### Extracted records:
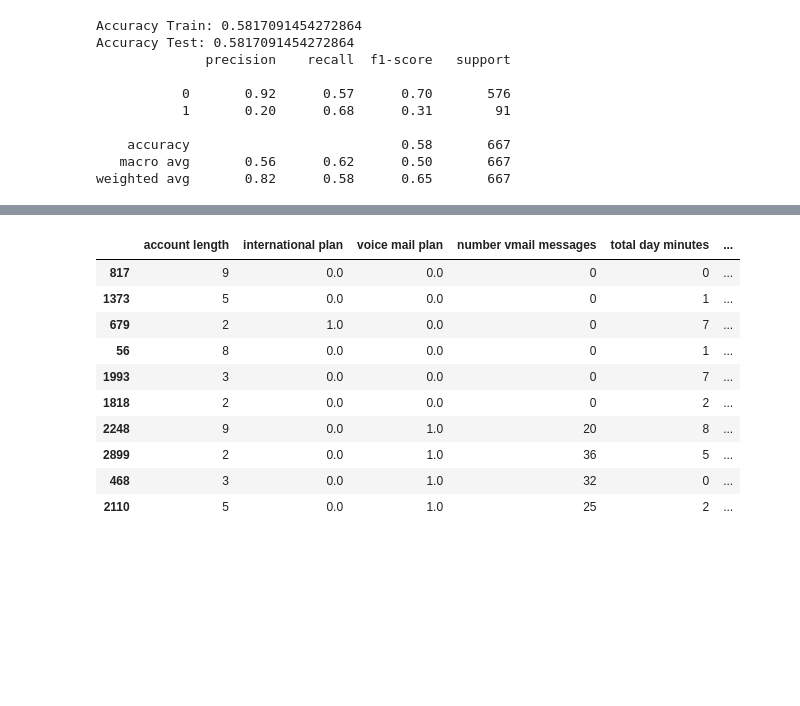
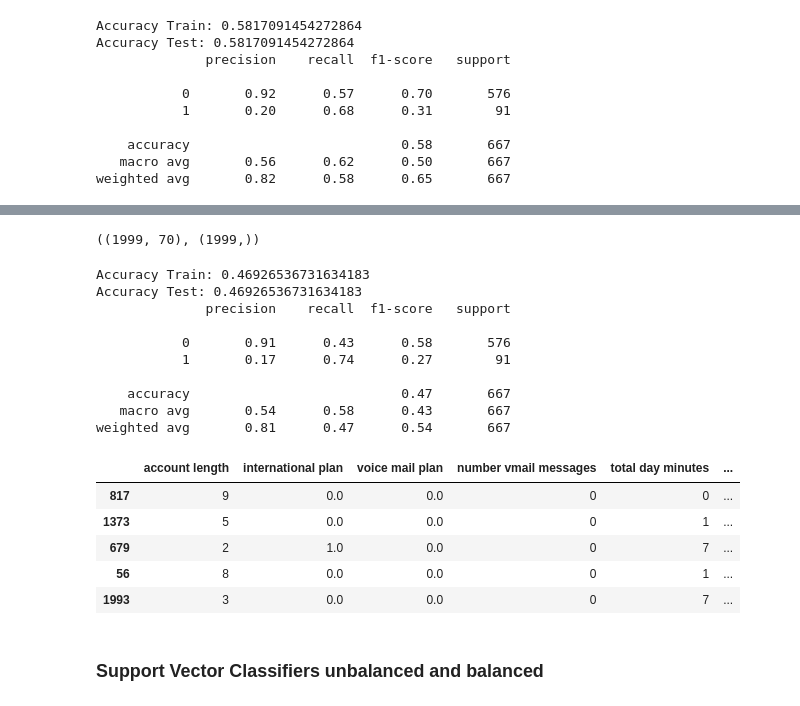
Before and after one commit to scottkds/metis_project3, a Jupyter notebook: models/Models_LR_NB_SVM_KNN_RF.ipynb, the cells around one changed output, grey strips where cells are left out. Drawn from its saved outputs; the diff is of its cells as text; code cells hidden in the pictures; blank space fills up the shorter version.

```diff
--- a/models/Models_LR_NB_SVM_KNN_RF.ipynb
+++ b/models/Models_LR_NB_SVM_KNN_RF.ipynb
@@ -338,14 +414,40 @@ weighted avg       0.82      0.58      0.65       667
+# %%
+(C_train.shape, d_train.shape)
+# %% [output]
+((1999, 70), (1999,))
+# %%
+steps = [('SMOTENC', SMOTENC(categoricals[1:], sampling_strategy='minority', random_state=42)),
+         ('NB', MultinomialNB())]
+
+pipeline = Pipeline(steps)
+pipeline.fit(C_train, d_train)
+
+# Predict the labels of the test set: y_pred
+d_pred = pipeline.predict(C_test)
+
+# Compute and print metrics
+print("Accuracy Train: {}".format(pipeline.score(C_test, d_test)))
+print("Accuracy Test: {}".format(pipeline.score(C_test, d_test)))
+print(classification_report(d_test, d_pred))
+# %% [output]
+Accuracy Train: 0.46926536731634183
+Accuracy Test: 0.46926536731634183
+              precision    recall  f1-score   support
+
+           0       0.91      0.43      0.58       576
+           1       0.17      0.74      0.27        91
+
+    accuracy                           0.47       667
+   macro avg       0.54      0.58      0.43       667
+weighted avg       0.81      0.47      0.54       667
 # %%
-Q.head(10)
+Q.head()
 # %% [output]
 |  | account length | international plan | voice mail plan | number vmail messages | total day minutes | ... |
 | 817 | 9 | 0.0 | 0.0 | 0 | 0 | ... |
 | 1373 | 5 | 0.0 | 0.0 | 0 | 1 | ... |
 | 679 | 2 | 1.0 | 0.0 | 0 | 7 | ... |
 | 56 | 8 | 0.0 | 0.0 | 0 | 1 | ... |
 | 1993 | 3 | 0.0 | 0.0 | 0 | 7 | ... |
-| 1818 | 2 | 0.0 | 0.0 | 0 | 2 | ... |
-| 2248 | 9 | 0.0 | 1.0 | 20 | 8 | ... |
-| 2899 | 2 | 0.0 | 1.0 | 36 | 5 | ... |
-| 468 | 3 | 0.0 | 1.0 | 32 | 0 | ... |
-| 2110 | 5 | 0.0 | 1.0 | 25 | 2 | ... |
+# %% [markdown]
+### Support Vector Classifiers unbalanced and balanced
```
Also changed, not shown: parts of 10 cells of this notebook.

### What the exercise asks:
Line by line, write out the material above exactly, with no images.

### Answer to this problem:
Before and after one commit to scottkds/metis_project3, a Jupyter notebook: models/Models_LR_NB_SVM_KNN_RF.ipynb, the cells around one changed output, grey strips where cells are left out. Drawn from its saved outputs; the diff is of its cells as text; code cells hidden in the pictures; blank space fills up the shorter version.

```diff
--- a/models/Models_LR_NB_SVM_KNN_RF.ipynb
+++ b/models/Models_LR_NB_SVM_KNN_RF.ipynb
@@ -338,14 +414,40 @@ weighted avg       0.82      0.58      0.65       667
+# %%
+(C_train.shape, d_train.shape)
+# %% [output]
+((1999, 70), (1999,))
+# %%
+steps = [('SMOTENC', SMOTENC(categoricals[1:], sampling_strategy='minority', random_state=42)),
+         ('NB', MultinomialNB())]
+
+pipeline = Pipeline(steps)
+pipeline.fit(C_train, d_train)
+
+# Predict the labels of the test set: y_pred
+d_pred = pipeline.predict(C_test)
+
+# Compute and print metrics
+print("Accuracy Train: {}".format(pipeline.score(C_test, d_test)))
+print("Accuracy Test: {}".format(pipeline.score(C_test, d_test)))
+print(classification_report(d_test, d_pred))
+# %% [output]
+Accuracy Train: 0.46926536731634183
+Accuracy Test: 0.46926536731634183
+              precision    recall  f1-score   support
+
+           0       0.91      0.43      0.58       576
+           1       0.17      0.74      0.27        91
+
+    accuracy                           0.47       667
+   macro avg       0.54      0.58      0.43       667
+weighted avg       0.81      0.47      0.54       667
 # %%
-Q.head(10)
+Q.head()
 # %% [output]
 |  | account length | international plan | voice mail plan | number vmail messages | total day minutes | ... |
 | 817 | 9 | 0.0 | 0.0 | 0 | 0 | ... |
 | 1373 | 5 | 0.0 | 0.0 | 0 | 1 | ... |
 | 679 | 2 | 1.0 | 0.0 | 0 | 7 | ... |
 | 56 | 8 | 0.0 | 0.0 | 0 | 1 | ... |
 | 1993 | 3 | 0.0 | 0.0 | 0 | 7 | ... |
-| 1818 | 2 | 0.0 | 0.0 | 0 | 2 | ... |
-| 2248 | 9 | 0.0 | 1.0 | 20 | 8 | ... |
-| 2899 | 2 | 0.0 | 1.0 | 36 | 5 | ... |
-| 468 | 3 | 0.0 | 1.0 | 32 | 0 | ... |
-| 2110 | 5 | 0.0 | 1.0 | 25 | 2 | ... |
+# %% [markdown]
+### Support Vector Classifiers unbalanced and balanced
```
Also changed, not shown: parts of 10 cells of this notebook.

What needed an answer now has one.